- United States Holocaust Memorial Museum Collection, Gift of Esther Schoffelen Rada
Jan Marie Schoffelen (1921-2007) was born on 14 July 1921 in Heerlen, the Netherlands to Emile (1891-1982) and Sophia (née Custers, 1893-1954) Schoffelen. He had nine siblings: Jeanne (b. 1917), Joseph (1919-1990), Rudolph (b. 1920), Cecile (b. 1923), Henricus (b. 1924), Paul (b. 1925), Wilhelm (b. 1927), Alice (b. 1930), and Emile (1932-1994). Emile was a teacher and school principal and Sophia was the daughter of a wealthy businessman.
Jan lived in Sittard, the Netherlands since the 1930s, and was a student when Germany occupied the Netherlands in May 1940. On 5 September 1940 Jan, along with three others, was accused of being a spy. He was arrested and sent to the prison in Maastricht. He was interrogated and kept in solitary confinement. Jan was released in November 1940 but remained under surveillance by the Germans and the National Socialist Movement in the Netherlands (Nationaal-Socialistische Beweging or NSB). He went to Wageningen to attend school, but returned to Sittard in spring 1941 due to ongoing depression related to his imprisonment. He learned that he was still wanted by the Germans for other student activism activities he wasn’t involved with, and went into hiding for several months.
After returning to Wageningen, he learned that the Germans demanded the students to sign an oath of allegiance, and that failure to sign would mean deportation to a labor camp. Jan and his brother Paul went into hiding. Paul remained in hiding for the duration of the war. Jan moved around, hiding with different relatives. He returned to Sittard where he met Reverend Pex and the Köke family, both of whom were involved in the Dutch Resistance. He became friends with Ingrid Köke, whom he would later marry. He obtained false identities from Reverend Pex, and got involved with resistance activities that included smuggling Jews and others from Germany into Limburg province, smuggling Allied pilots to Belgium, manufacturing forged food stamps and other documents, and helping get Dutch men out of labor camps in Germany.
After the war, Jan worked with American and English security, and briefly became a member of the Special Police Force in Sittard. He then went to law school. He and Ingrid married in 1949, and immigrated to the United States in 1953. They had four children, Esther, Emilius, Michael, and Paul.

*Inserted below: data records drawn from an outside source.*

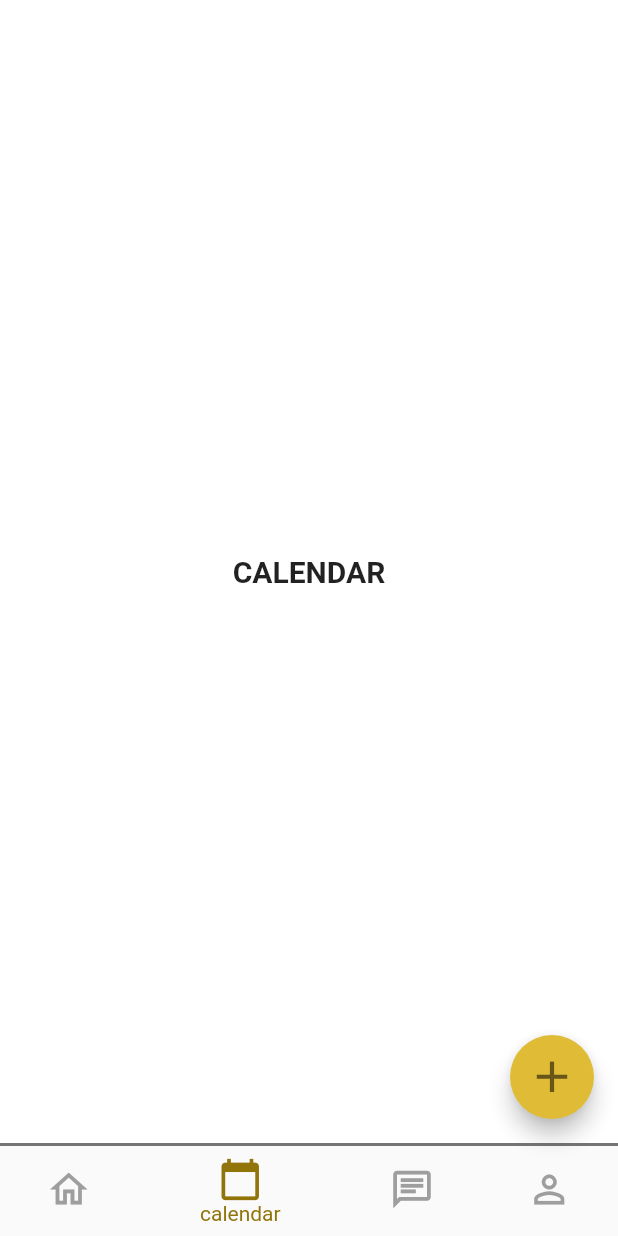
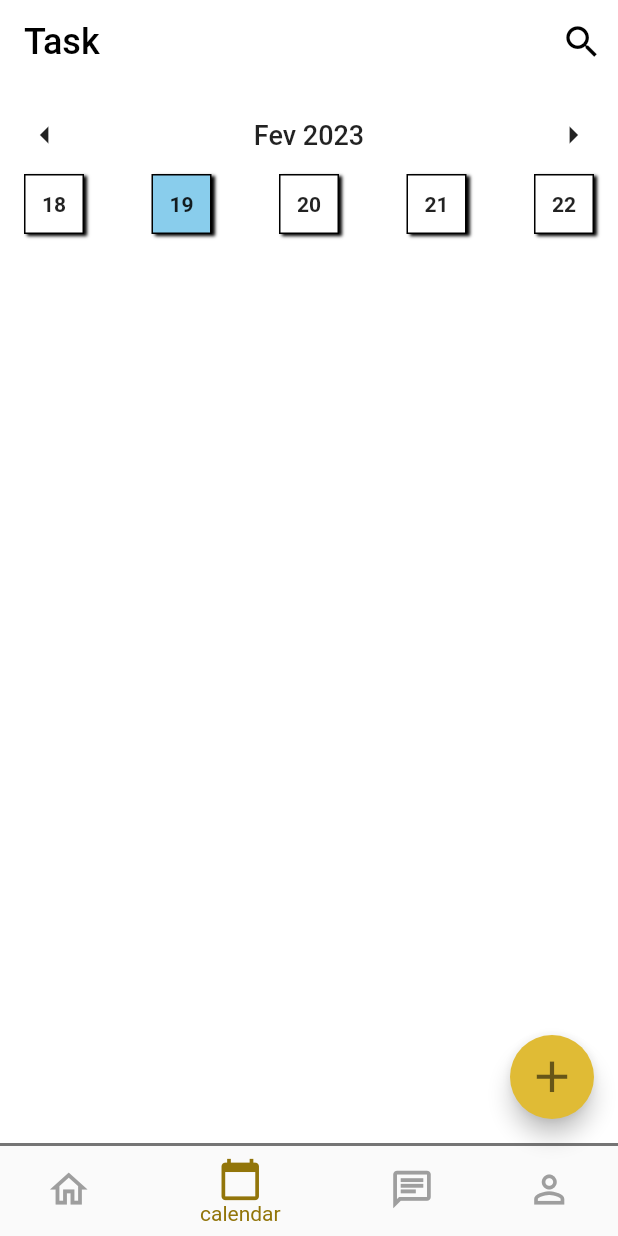
Before and after one commit to tiagoeborsanyi/study_app, a Flutter app: the screen it shows after launch, item 2 of the bottom bar chosen, on a phone screen of 412 x 824 dp. Run offline on Flutter 3.47's test engine with Material 2 defaults, Android fonts, the phone set to English and light mode, and no system bars.

Commit message:
created new page to taskDay

```diff
--- a/lib/pages/root_page.dart
+++ b/lib/pages/root_page.dart
@@ -1,4 +1,5 @@
 import 'package:flutter/material.dart';
+import 'package:task_app_1/pages/task_day.dart';
 
 import 'home.dart';
 
@@ -73,15 +74,7 @@ class _RootPageState extends State<RootPage> {
       index: pageIndex,
       children: const [
         Home(),
-        Center(
-          child: Text(
-            "CALENDAR",
-            style: TextStyle(
-              fontSize: 20,
-              fontWeight: FontWeight.bold,
-            ),
-          ),
-        ),
+        TaskDay(),
         Center(
           child: Text(
             "CHAT",
--- /dev/null
+++ b/lib/pages/task_day.dart
@@ -0,0 +1,108 @@
+import 'package:flutter/material.dart';
+import 'package:task_app_1/data_json/card_json.dart';
+
+class TaskDay extends StatefulWidget {
+  const TaskDay({Key? key}) : super(key: key);
+
+  @override
+  State<TaskDay> createState() => _TaskDayState();
+}
+
+class _TaskDayState extends State<TaskDay> {
+  String selectedDay = '19';
+  @override
+  Widget build(BuildContext context) {
+    return Scaffold(
+      backgroundColor: Colors.white,
+      appBar: AppBar(
+        elevation: 0,
+        backgroundColor: Colors.white,
+        title: const Text(
+          'Task',
+          style: TextStyle(
+            color: Colors.black,
+            fontSize: 24,
+          ),
+        ),
+        actions: [
+          IconButton(
+            onPressed: () {},
+            icon: const Icon(
+              Icons.search_outlined,
+              color: Colors.black,
+              size: 28,
+            ),
+          ),
+        ],
+      ),
+      body: Padding(
+        padding: const EdgeInsets.symmetric(horizontal: 16),
+        child: Column(
+          children: [
+            const SizedBox(height: 20),
+            Row(
+              mainAxisAlignment: MainAxisAlignment.spaceBetween,
+              children: const [
+                Icon(
+                  Icons.arrow_left_sharp,
+                  size: 28,
+                ),
+                Text(
+                  'Fev 2023',
+                  style: TextStyle(fontWeight: FontWeight.w500, fontSize: 18),
+                ),
+                Icon(
+                  Icons.arrow_right_sharp,
+                  size: 28,
+                ),
+              ],
+            ),
+            const SizedBox(height: 12),
+            Row(
+              mainAxisAlignment: MainAxisAlignment.spaceBetween,
+              children: List.generate(
+                cardTaskDay.length,
+                (index) {
+                  return GestureDetector(
+                    onTap: () {
+                      setState(() {
+                        selectedDay = cardTaskDay[index]['day'];
+                      });
+                    },
+                    child: Container(
+                      height: 40,
+                      width: 40,
+                      decoration: BoxDecoration(
+                        color: selectedDay == cardTaskDay[index]['day']
+                            ? const Color.fromARGB(255, 137, 205, 236)
+                            : Colors.white,
+                        border: Border.all(
+                          color: Colors.black,
+                          width: 1,
+                        ),
+                        boxShadow: const [
+                          BoxShadow(
+                            blurRadius: 1,
+                            offset: Offset(2, 1),
+                          ),
+                        ],
+                      ),
+                      child: Center(
+                        child: Text(
+                          cardTaskDay[index]['day'],
+                          style: const TextStyle(
+                            fontWeight: FontWeight.w600,
+                          ),
+                        ),
+                      ),
+                    ),
+                  );
+                },
+              ),
+            ),
+          ],
+        ),
+      ),
+    );
+  }
+}
```
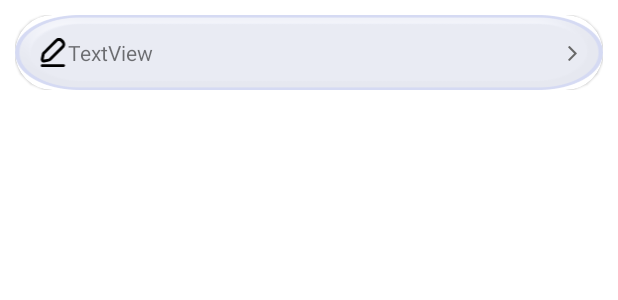
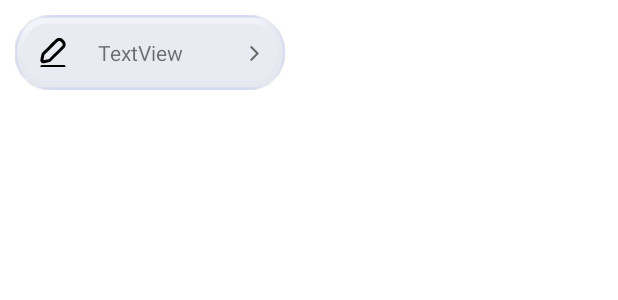
Before and after one commit to Bluerayws2020/SafeValetAndroid, an Android app: the layout cell_menu_item.xml on its own in the app's theme, with its tools: preview values and no code run, on a phone screen of 412 x 824 dp. Shown: the top 300 px of the screen. Run offline under Robolectric (Android 15) with nearby library versions, the phone set to English and light mode, and no system bars.

Commit message:
dit menu's design

```diff
--- a/app/src/main/java/com/example/safevalet/HomeActivity.kt
+++ b/app/src/main/java/com/example/safevalet/HomeActivity.kt
@@ -101,8 +101,8 @@ class HomeActivity: AppCompatActivity() {  //, NavigationView.OnNavigationItemSe
         }
 
 //        val listMenuName = arrayListOf<String>("My Car","History", "Share", "My Profile", "Notifications", "Language", "Logout")
-        val listMenuImage = arrayListOf<Int>(R.drawable.car, R.drawable.history, R.drawable.share,
-            R.drawable.user, R.drawable.bluebell, R.drawable.translating, R.drawable.logout)
+        val listMenuImage = arrayListOf<Int>(R.drawable.carr, R.drawable.hhistory, R.drawable.sshare,
+            R.drawable.userr, R.drawable.bbell, R.drawable.ttranslating, R.drawable.llogout)
 
         val navHostFragment =
             supportFragmentManager.findFragmentById(R.id.nav_host_fragment) as NavHostFragment
--- a/app/src/main/res/layout/cell_menu_item.xml
+++ b/app/src/main/res/layout/cell_menu_item.xml
@@ -4,7 +4,7 @@
     xmlns:android="http://schemas.android.com/apk/res/android"
     xmlns:app="http://schemas.android.com/apk/res-auto"
     xmlns:tools="http://schemas.android.com/tools"
-    android:layout_width="match_parent"
+    android:layout_width="180dp"
     android:layout_margin="10dp"
     android:layout_height="wrap_content">
 
@@ -23,7 +23,7 @@
 
         <LinearLayout
             android:id="@+id/linearView"
-            android:layout_width="match_parent"
+            android:layout_width="wrap_content"
             android:layout_height="50dp"
             android:padding="15dp"
             android:clickable="true"
@@ -33,8 +33,8 @@
 
             <ImageView
                 android:id="@+id/imageView"
-                android:layout_width="wrap_content"
-                android:layout_height="wrap_content"
+                android:layout_width="20dp"
+                android:layout_height="20dp"
                 app:srcCompat="@drawable/ic__213475" />
 
             <TextView
@@ -42,6 +42,7 @@
                 android:layout_width="0dp"
                 android:layout_height="wrap_content"
                 android:layout_weight=".8"
+                android:layout_marginStart="20dp"
                 android:clickable="true"
                 android:focusable="true"
                 android:text="TextView" />
```
Also changed, not shown: app/src/main/res/layout/activity_home.xml (+4 -5 lines), app/src/main/res/drawable-v24/bbell.png (added), app/src/main/res/drawable-v24/carr.png (added), app/src/main/res/drawable-v24/hhistory.png (added), app/src/main/res/drawable-v24/llogout.png (added), app/src/main/res/drawable-v24/sshare.png (added), app/src/main/res/drawable-v24/ttranslating.png (added), app/src/main/res/drawable-v24/userr.png (added).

Ingrid Schoffelen (born Ingrid Maria Josephine Köke, 1926-2009) was born on 13 February 1926 in Holthausen, Herne, Germany to Albert Ludwig Köke and Anna Francisca Mathilde Linde.
Rights & Restrictions
- Conditions on Access
- No restrictions on access
- Conditions on Use
- No restrictions on use
- Legal Status
- Permanent Collection
- The ration coupon was donated to the United States Holocaust Memorial Museum in 2017 by Esther Schoffelen Rada.
- Record last modified:
- 2022-07-28 18:16:33
- This page:
Also in Esther Rada collection
Collection illustrating the experiences of Jan Marie Schoffelen who was born July 14, 1921 in Heerlen, Netherlands and worked along with his wife Ingrid Koke-Schoffelen during WWII as a Dutch resister in Sittard, Netherlands and surrounding areas. Jan's account is included and identifies their work mainly responsible for "transporting, hiding, and freeing" allied pilots shot down and in the area of Sittard. As an active resister, Jan was arrested, released and followed by the Nationaal-Socialistische Beweging [NSB], Dutch collaborators, as well as Germans. Eventually, he went into hiding and then on false papers to continue his work. Included, but not limited to, are Jan and Ingrid's original identity papers, 1930s-1940s, blank ration coupons, forms, pre-stamped, letter from him in Maastricht prison.
The collection documents the experiences of Jan Marie Schoffelen and Ingrid Köke (later Ingrid Schoffelen) of Sittard, the Netherlands during World War II as members of the Dutch resistance. Included are false identification papers, forged documents and stamps, blank ration coupons and forms, and propaganda leaflets. Correspondence of Jan includes two letters written by him while imprisoned in Maastricht in 1940. Other material includes identification, education, immigration, and employment papers; a handwritten memoir by Jan describing his wartime experiences; photographs of Jan and Ingrid; clippings; family genealogy research; and a typewritten diary of Herman Hofte (relation unknown) describing his wartime experiences in Sittard.